▶ _Supplied material_:

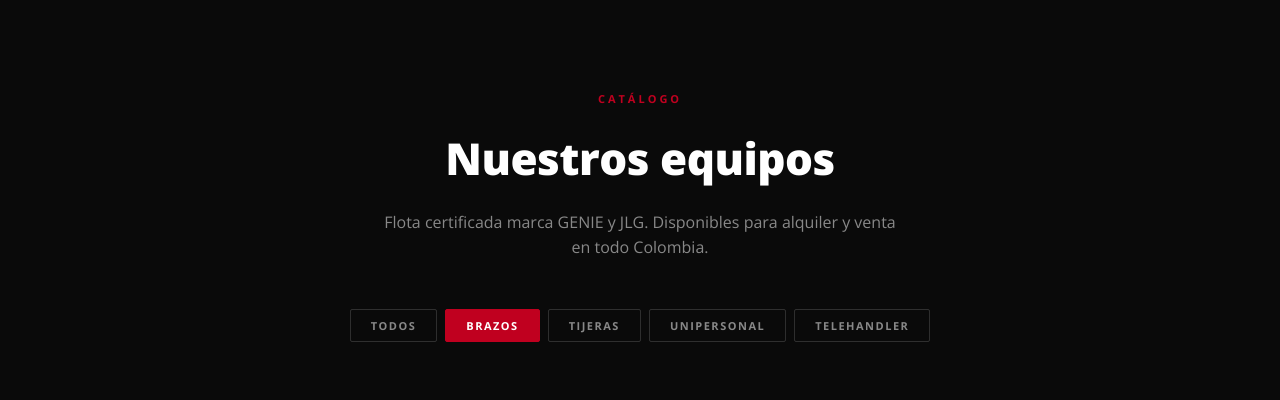
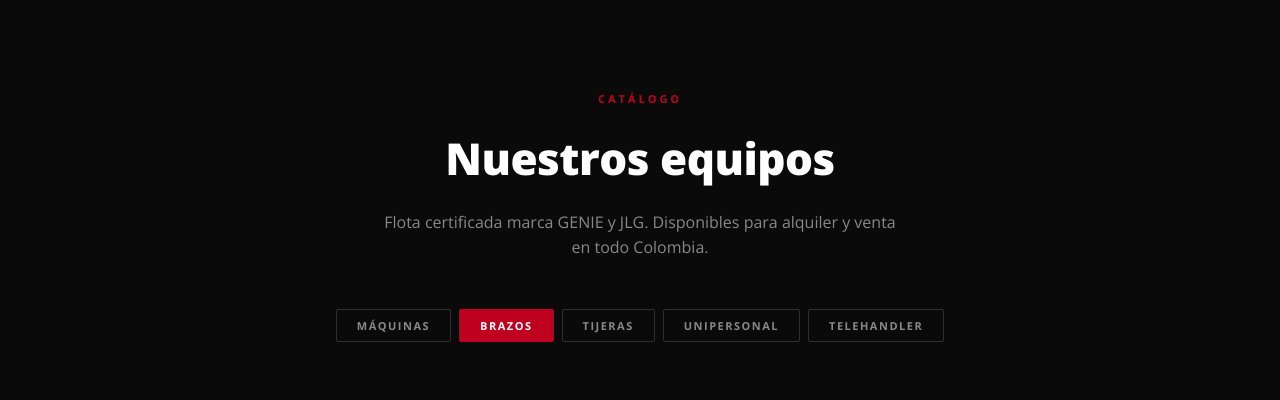
Before and after one commit to montes009/alcon-transport, a plain HTML site: page index.html in a window 1280 px wide. Both pictures are taken after a click on the button "BRAZOS". Shown: the part 1683-2083 px from the top of the page. Drawn offline with nearby package versions, Linux system fonts and the light colour scheme.

Commit message:
Add files via upload

```diff
--- a/index.html
+++ b/index.html
@@ -282,7 +282,7 @@
 
     <!-- Filtros -->
     <div class="catalogo-filters" role="group" aria-label="Filtrar equipos">
-      <button class="filter-btn active" data-filter="todos">Todos</button>
+      <button class="filter-btn active" data-filter="todos">Máquinas</button>
       <button class="filter-btn" data-filter="brazo">Brazos</button>
       <button class="filter-btn" data-filter="tijera">Tijeras</button>
       <button class="filter-btn" data-filter="unipersonal">Unipersonal</button>
@@ -978,12 +978,39 @@
   <!-- Filtrado tarjetas catálogo -->
   <script>
   (function () {
+    /* Muestra solo la primera tarjeta de cada data-cat */
+    function mostrarUnaXCategoria() {
+      var seen = {};
+      document.querySelectorAll('.eq-card').forEach(function (card) {
+        var cat = card.dataset.cat;
+        if (!seen[cat]) {
+          seen[cat] = true;
+          card.style.display = '';
+        } else {
+          card.style.display = 'none';
+        }
+      });
+    }
+
+    /* Estado inicial: filtro "Máquinas" activo */
+    mostrarUnaXCategoria();
+
     document.querySelectorAll('.filter-btn').forEach(function (btn) {
       btn.addEventListener('click', function () {
+        /* Actualizar clase active */
+        document.querySelectorAll('.filter-btn').forEach(function (b) {
+          b.classList.remove('active');
+        });
+        btn.classList.add('active');
+
         var filtro = btn.dataset.filter;
-        document.querySelectorAll('.eq-card').forEach(function (card) {
-          card.style.display = (filtro === 'todos' || card.dataset.cat === filtro) ? '' : 'none';
-        });
+        if (filtro === 'todos') {
+          mostrarUnaXCategoria();
+        } else {
+          document.querySelectorAll('.eq-card').forEach(function (card) {
+            card.style.display = (card.dataset.cat === filtro) ? '' : 'none';
+          });
+        }
       });
     });
   })();
```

▶ _What needs to be done_:
Would you repeat the complete listing exactly, excluding each picture it holds?

▶ _Task answer_:
Before and after one commit to montes009/alcon-transport, a plain HTML site: page index.html in a window 1280 px wide. Both pictures are taken after a click on the button "BRAZOS". Shown: the part 1683-2083 px from the top of the page. Drawn offline with nearby package versions, Linux system fonts and the light colour scheme.

Commit message:
Add files via upload

```diff
--- a/index.html
+++ b/index.html
@@ -282,7 +282,7 @@
 
     <!-- Filtros -->
     <div class="catalogo-filters" role="group" aria-label="Filtrar equipos">
-      <button class="filter-btn active" data-filter="todos">Todos</button>
+      <button class="filter-btn active" data-filter="todos">Máquinas</button>
       <button class="filter-btn" data-filter="brazo">Brazos</button>
       <button class="filter-btn" data-filter="tijera">Tijeras</button>
       <button class="filter-btn" data-filter="unipersonal">Unipersonal</button>
@@ -978,12 +978,39 @@
   <!-- Filtrado tarjetas catálogo -->
   <script>
   (function () {
+    /* Muestra solo la primera tarjeta de cada data-cat */
+    function mostrarUnaXCategoria() {
+      var seen = {};
+      document.querySelectorAll('.eq-card').forEach(function (card) {
+        var cat = card.dataset.cat;
+        if (!seen[cat]) {
+          seen[cat] = true;
+          card.style.display = '';
+        } else {
+          card.style.display = 'none';
+        }
+      });
+    }
+
+    /* Estado inicial: filtro "Máquinas" activo */
+    mostrarUnaXCategoria();
+
     document.querySelectorAll('.filter-btn').forEach(function (btn) {
       btn.addEventListener('click', function () {
+        /* Actualizar clase active */
+        document.querySelectorAll('.filter-btn').forEach(function (b) {
+          b.classList.remove('active');
+        });
+        btn.classList.add('active');
+
         var filtro = btn.dataset.filter;
-        document.querySelectorAll('.eq-card').forEach(function (card) {
-          card.style.display = (filtro === 'todos' || card.dataset.cat === filtro) ? '' : 'none';
-        });
+        if (filtro === 'todos') {
+          mostrarUnaXCategoria();
+        } else {
+          document.querySelectorAll('.eq-card').forEach(function (card) {
+            card.style.display = (card.dataset.cat === filtro) ? '' : 'none';
+          });
+        }
       });
     });
   })();
```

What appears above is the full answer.